*WHAT IS EXPECTED*:
Go through the records and copy each line where the word "AppHeader" occurs.

*** DATA SHOWN ***

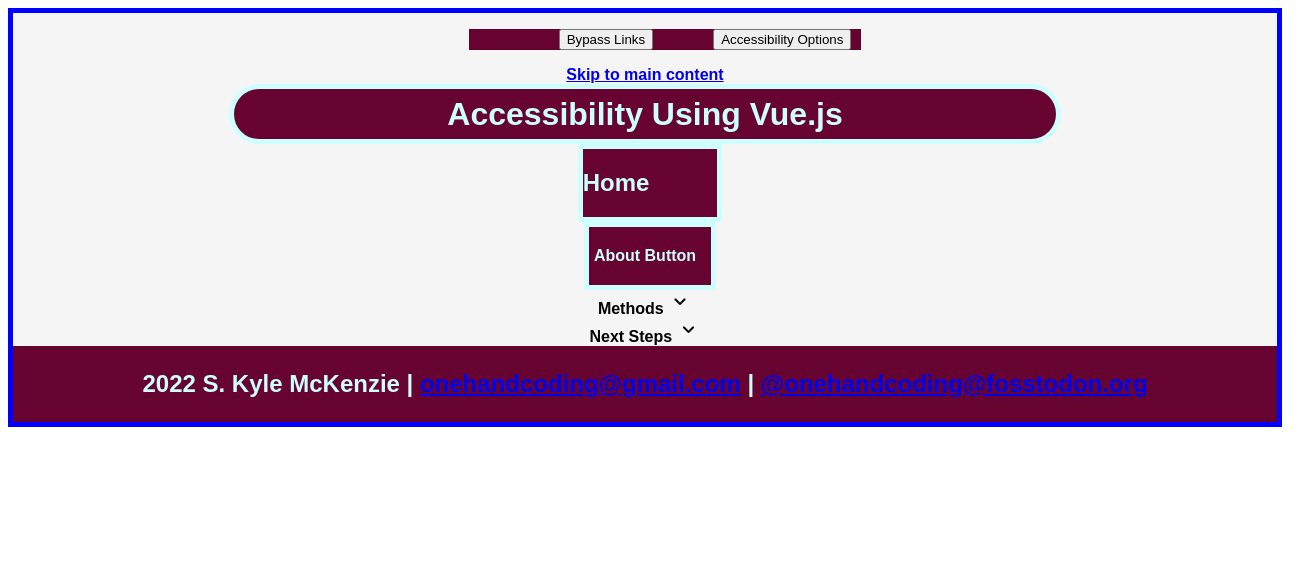
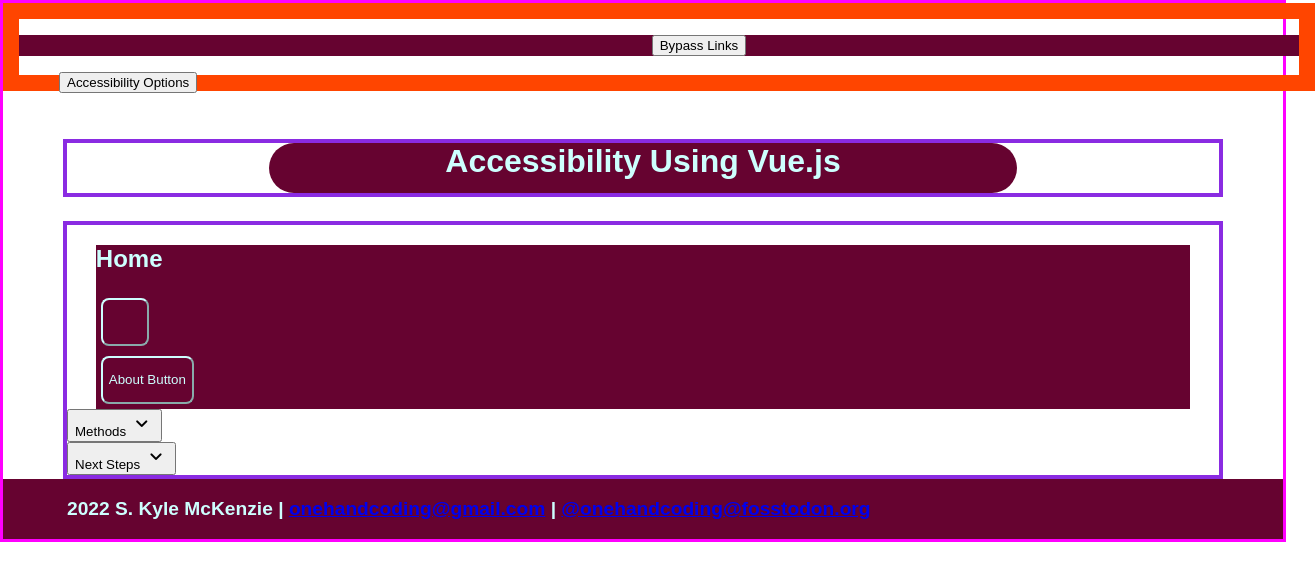
Before and after one commit to 1handcoding/skmckenzie, a Vue app: page /Methods in a window 1280 px wide. Shown: the top 580 px of the page, 1315 px wide, since content can reach past the window. Built offline with nearby package versions, Linux system fonts and the light colour scheme.

Commit message:
Added more slots and fixed css

```diff
--- a/src/App.vue
+++ b/src/App.vue
@@ -8,9 +8,15 @@
 
 <template>
   <div id="masterbox">
-    <access-bar />
-    <app-header />
-    <main-content />
+    <div id="topper">
+      <access-bar />
+    </div>
+    <div id="bannerBox">
+      <app-header />
+    </div>
+    <div id="mainContent">
+      <main-content />
+    </div>
     <footer-box />
   </div>
 </template>
@@ -23,18 +29,42 @@
   -moz-osx-font-smoothing: grayscale;
   font-family: Montserrat, Arial, sans-serif;
   font-weight: 600;
+  width: 100vw;
+  height: fit-content;
+  margin: 0;
+  padding: 0;
+  position: absolute;
+  top: 0;
+  left: 0;
+}
 
+#masterbox {
+  position: absolute;
+  top: 0;
+  border: 0.2rem solid fuchsia;
+  display: flex;
+  flex-direction: column;
+  width: 100vw;
 }
-#masterbox {
-  min-width: 100%;
-  text-align: center;
-  height: 100%;
-  background-color:whitesmoke;
-  display: flex;
-  flex-flow: column nowrap;
-  align-items: center;
-  border: 5px solid blue ;
-  margin: 0 0;
+
+#topper {
+  width: 100vw;
+  max-height: 56px;
+  margin-bottom: 1.5rem;
+  padding: 0;
+  border: 1rem solid orangered;
+}
+
+#bannerBox {
+  width: 90%;
+  border: .25rem solid blueviolet;
+  margin: 1.5rem auto;
+}
+
+#mainContent {
+  width: 90%;
+  border: .25rem solid blueviolet;
+  margin: 0 auto;
 }
 
 .button {
@@ -43,6 +73,7 @@
   margin: 5px;
   border-radius: 0.5rem;
 }
+
 .bigButton {
   min-width: 48px;
   min-height: 48px;
@@ -55,6 +86,7 @@
   background-color: #CDFFFE;
   border-color: #660330;
 }
+
 .colorNegative {
   color:#CDFFFE;
   background-color: #660330;
@@ -74,19 +106,4 @@
 [role="heading"] {
     justify-self: center;
   }
-
-  #contentbox {
-  border: solid 5px;
-  width: 95%;
-  border-radius: 1em;
-  justify-content: center;
-  display: flex;
-  flex-flow: column wrap;
-}
-
-h3{
-  text-decoration: underline;
-}
-
-
 </style>
--- a/src/components/AccessBar.vue
+++ b/src/components/AccessBar.vue
@@ -3,7 +3,7 @@
 import { useAccessOptionsStore } from '@/stores/accessOptionsStore';
 import { ref } from 'vue';
 import { storeToRefs } from 'pinia';
-import { useSpeechSynthesis } from '@vueuse/core'
+import { useSpeechSynthesis } from '@vueuse/core';
 
 
 const store = useAccessOptionsStore();
@@ -56,7 +56,7 @@
 </script>
 
 <template>
-  <div>
+  <div id="topBar">
     <link rel="stylesheet" href="https://fonts.googleapis.com/css2?family=Material+Symbols+Outlined:opsz,wght,FILL,GRAD@20..48,100..700,0..1,-50..200" />
     <ul id="menubar" class="colorNegative" :class="{hcmNegative: hiContrastOn}">
         <ul><button type="button" :aria-expanded="bypassOpen" aria-controls="id_bypass_links" @click.stop="toggleBypass()">Bypass Links</button>
@@ -75,43 +75,21 @@
                 </ul>
             </ul>
           </ul>
-        <ul><button type="button" :aria-expanded="showAccess" aria-controls="show_accessibility_options" @click.stop="accessOptions">Accessibility Options</button>
-                <ul id="id_about_menu" v-if="showAccess">
-                    <li>
-                        <button @click.stop="toggleHiContrastOn(); toggleHCM(); speakHCM()" :aria-pressed="`${hcmToggle}`">Toggle Hi-Contrast</button><span class="material-symbols-outlined" :class="{toggleOn: hcmToggle}">{{togIconA}}</span>
-                    </li>
-                    <li>
-                        <button @click.stop="toggleBigButtonsOn(); toggleBigButtons()" :aria-pressed="`${bigButtonToggle}`">Toggle Big Buttons</button><span class="material-symbols-outlined" :class="{toggleOn: bigButtonToggle}">{{togIconB}}</span>
-                    </li>
-                </ul>
-              </ul>
+        </ul>
+        <ul>
+          <button type="button" :aria-expanded="showAccess" aria-controls="show_accessibility_options" @click.stop="accessOptions">Accessibility Options</button>
+          <ul id="id_about_menu" v-if="showAccess">
+            <ul>
+              <button @click.stop="toggleHiContrastOn(); toggleHCM(); speakHCM()" :aria-pressed="`${hcmToggle}`">Toggle Hi-Contrast</button><span class="material-symbols-outlined" :class="{toggleOn: hcmToggle}">{{togIconA}}</span>
+            </ul>
+            <ul>
+              <button @click.stop="toggleBigButtonsOn(); toggleBigButtons()" :aria-pressed="`${bigButtonToggle}`">Toggle Big Buttons</button><span class="material-symbols-outlined" :class="{toggleOn: bigButtonToggle}">{{togIconB}}</span>
+            </ul>
+          </ul>
     </ul>
   </div>
 </template>
 <style>
-#menubar {
-  min-width: 100%;
-  display: inline-flex;
-  justify-content: space-around;
-}
-#menubar>.button {
-  background-color: whitesmoke;
-  color: #660330;
-  padding: 3px;
-  font-size: 32;
-}
-#accessoptions {
-  border: 5px solid;
-  display: flex;
-  flex-direction: row;
-  float: start;
-}
-#toggle {
-border-radius: 0.e5em;
-width: 1.5em}
-.toggleoff {
-  background-color: gray;
-}
 
 .material-symbols-outlined {
   font-variation-settings:
@@ -120,8 +98,16 @@
   'GRAD' 0,
   'opsz' 48
 }
+
 .toggleOn {
   font-variation-settings:
   'FILL' 1;
 }
+
+#menubar {
+  display: flex;
+  flex-flow: row nowrap;
+  justify-content: space-evenly;
+
+}
 </style>
--- a/src/components/AppHeader.vue
+++ b/src/components/AppHeader.vue
@@ -6,18 +6,14 @@
 
 </script>
 <template>
-  <a class="bypass" href="#maincontent">Skip to main content</a>
   <header id="banner" class="colorNegative" :class="{hcmNegative: hiContrastOn}">
-      <h1 id="main-title" role="heading" aria-label="element.innerHTML" aria-level="1">Accessibility Using Vue.js</h1>
+      <h1 id="main-title" role="heading" aria-label="String(element.innerHTML)" aria-level="1">Accessibility Using Vue.js</h1>
   </header>
 
 </template>
 <style scoped>
   #banner {
-    border: solid 5px;
-    display: inline-flex;
-    flex-flow: row nowrap;
-    justify-self: center;
+    margin: 0 auto;
     text-align: center;
     width: 65%;
     min-height: 50px;
--- a/src/components/FooterBox.vue
+++ b/src/components/FooterBox.vue
@@ -11,11 +11,15 @@
   </div>
 </template>
 
-<style>
+<style scoped>
 #footer {
   width: 100%;
   display: flex;
   justify-content: center;
+  font-size: 1.2rem;
 }
 
+#footer p {
+  font-size: 1.2rem;
+}
 </style>
--- a/src/components/MainContent.vue
+++ b/src/components/MainContent.vue
@@ -65,7 +65,6 @@
 }
 </script>
 <template>
-
   <div class="expandyBox">
     <div role="button" id="show_home" class="secBar colorNegative" :class="{ hcmNegative: hiContrastOn }" aria-controls="show_home" @click.prevent="toggleHome()" :aria-expanded="`${showHome}`" >
       <h2 id="homeSection" ref="homeSection">Home</h2>
@@ -147,27 +146,14 @@
     </div>
   </div>
 </template>
-<style>
-.secBar{
-  min-width: 100%;
-  border: solid 5px;
-  display: inline-flex;
-  flex-flow: row nowrap;
-  justify-self: center;
-  text-align: center;
+<style scoped>
+.secBar {
+  width: 95%;
+  margin: 0 auto;
 }
-
-.secButton {
-  background-color: transparent;
-  border-width: 0;
-  font-family: inherit;
-  font-size: inherit;
-  font-style: inherit;
-  font-weight: inherit;
-  line-height: inherit;
-  padding: 0;
-}
-.subheader {
-  text-decoration: underline;
+p {
+  width: 95%;
+  color: #660330;
+  margin: 0 auto;
 }
 </style>
--- a/src/customtypes/method.d.ts
+++ /dev/null
@@ -1,3 +0,0 @@
-declare type methodlist = {
-
-}
```
Also changed, not shown: src/components/NavBar.vue (deleted, +0 -145 lines), src/data/methods.js (deleted, +0 -18 lines).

***

*SOLUTION TO THIS PROBLEM*:
--- a/src/components/AppHeader.vue
+++ b/src/components/AppHeader.vue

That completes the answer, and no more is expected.